This film has a highly debatable First Plot Point (the link here is different than the one above), in terms of what story beat represents it, and where it falls. In my deconstruction I suggested that the FPP was when Dr. Banks prescribes Albixa to Emily (the anti-depressant drug that becomes the McGuffin of this story), thus lighting the fuse on the whole caper. He’s been manipulated into doing so, and thus it represents the transition from setup to response.
Debate potentially enters the conversation, though, when you look at what I have already labeled as the first Pinch Point — when Emily stabs her husband to death. Clearly this is the more dramatic story beat, certainly one that changes the story for the hero (Banks) in a more visible and actionable way than does the Ablixa prescription moment (my FPP nomination) described above.
Compounding this potential confusion is the location of this murderous moment within the story. The optimal position of the First Pinch Point is the 3/8ths mark (37.5 percent in, squarely in the middle of Part 2). In “Side Effects,” it happens at the 33rd percentile point.
Which is early. In this case, perhaps confusingly so.
Which poses the question… is the husband’s murder an early Pinch Point, or a late FPP?
Could be either, and by either standard, since it actually does fit the definition of both milestones.
If the murder is the FPP, then the earlier prescription of Ablixa (which also fits within the classic definition for the FPP) becomes another (the third) Inciting Incident. Given that (per definition) the “quest” launched by the FPP is that of the hero, and that the earlier (by about ten minutes) Alibxa prescription moment doesn’t visibly begin the hero’s quest in terms of his own awareness (in fact, we don’t even realize that was a potential FPP until later)… gray is cast on which point it was.
Certainly, the husband’s murder fills the FPP bill (as well as the Pinch Point criteria), other than its location (it’s quite late for an FPP, even in a film; a book FPP target is optimally at 20 percent, in a film it’s 25%). It visibly launches Banks’ problem and the quest that springs from it (classic FPP criteria), it is defined by the conflict it injects into the story (ditto), and it clearly separates a Part 1 setup context from a Part 2 response context.
Just as clearly, in this story, it does everything a Pinch Point is designed to do.
It can’t be both.
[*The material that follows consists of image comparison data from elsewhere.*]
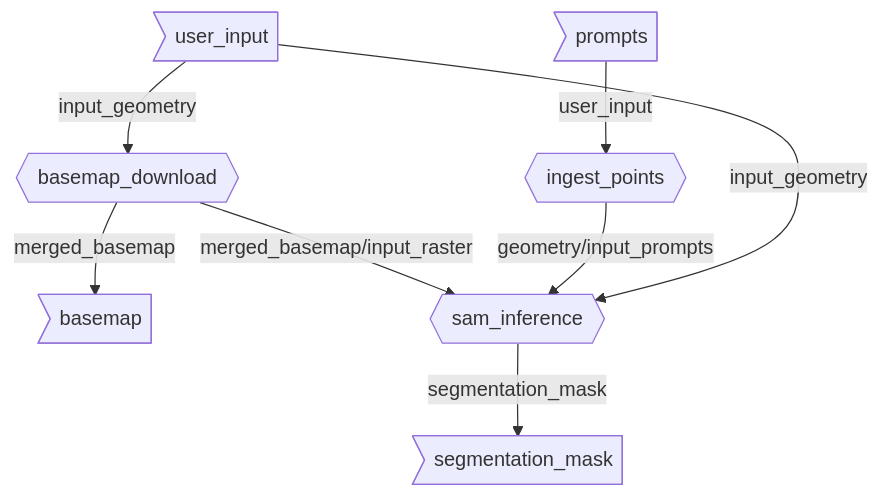
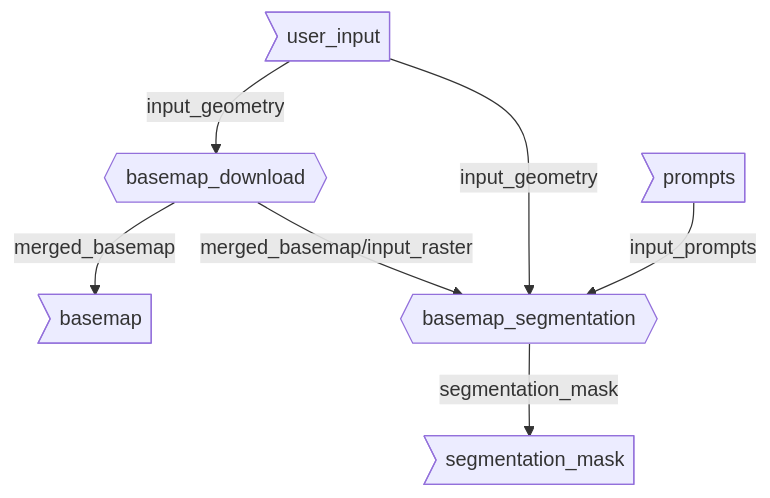
The diagram in docs/source/docfiles/markdown/workflow_yaml/farm_ai/segmentation/segment_basemap.md (microsoft/farmvibes-ai), drawn with Mermaid before and after one commit. The commit also changed other lines of this file and 152 other files, not shown here.

````diff
--- a/docs/source/docfiles/markdown/workflow_yaml/farm_ai/segmentation/segment_basemap.md
+++ b/docs/source/docfiles/markdown/workflow_yaml/farm_ai/segmentation/segment_basemap.md
@@ -67,17 +5,15 @@
 ```{mermaid}
     graph TD
     inp1>user_input]
     inp2>prompts]
     out1>basemap]
     out2>segmentation_mask]
     tsk1{{basemap_download}}
-    tsk2{{ingest_points}}
-    tsk3{{sam_inference}}
-    tsk1{{basemap_download}} -- merged_basemap/input_raster --> tsk3{{sam_inference}}
-    tsk2{{ingest_points}} -- geometry/input_prompts --> tsk3{{sam_inference}}
+    tsk2{{basemap_segmentation}}
+    tsk1{{basemap_download}} -- merged_basemap/input_raster --> tsk2{{basemap_segmentation}}
     inp1>user_input] -- input_geometry --> tsk1{{basemap_download}}
-    inp1>user_input] -- input_geometry --> tsk3{{sam_inference}}
-    inp2>prompts] -- user_input --> tsk2{{ingest_points}}
+    inp1>user_input] -- input_geometry --> tsk2{{basemap_segmentation}}
+    inp2>prompts] -- input_prompts --> tsk2{{basemap_segmentation}}
     tsk1{{basemap_download}} -- merged_basemap --> out1>basemap]
-    tsk3{{sam_inference}} -- segmentation_mask --> out2>segmentation_mask]
+    tsk2{{basemap_segmentation}} -- segmentation_mask --> out2>segmentation_mask]
 ```
````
A story needs both… and they are always separate story beats.
So which is it? What’s the point of this discussion?
My answer: it doesn’t matter.
Until Scott Z. Burns weighs in on this, we’ll never really know what he intended in this regard.
Which is my point: we may not ever really know, the audience won’t care from a technical point of view… but THE WRITER MUST KNOW.
The writer needs to be clear on this. Because success — the optimizing of story physics — depends on a clear contextual shift from Part 1 (setup) and Part 2 (response), with the FPP — like a 21st birthday separating adolescence from adulthood — being that story-changing milestone.
We can be sure Scott Z. Burns was clear… even if we’re not. Even if he gave us a handful of killer Inciting Incidents that may or may not muddy the water in this story. The muddiness is by design… it is the narrative strategy (one of the six key realms of story physics) of this film.
And that is the other tasty morsel of learning here.
As writers we have options. We always have the latitude, freedom and creative leeway to do it however we want.
Up to and including self destruction, if we don’t understand these structural/contextual principles and apply them purposefully and strategically.
Need more basics? Use the SEARCH FUNCTION to the right, enter “First Plot Point” to link to over 100 posts that cover this and related topics (including those linked within this post). The further back into the archive you go, the more basic and introductory these discussions will be.
Or you could just buy my book, “Story Engineering,” which covers story structure in depth, as well as the other five of the Six Core Competencies of storytelling.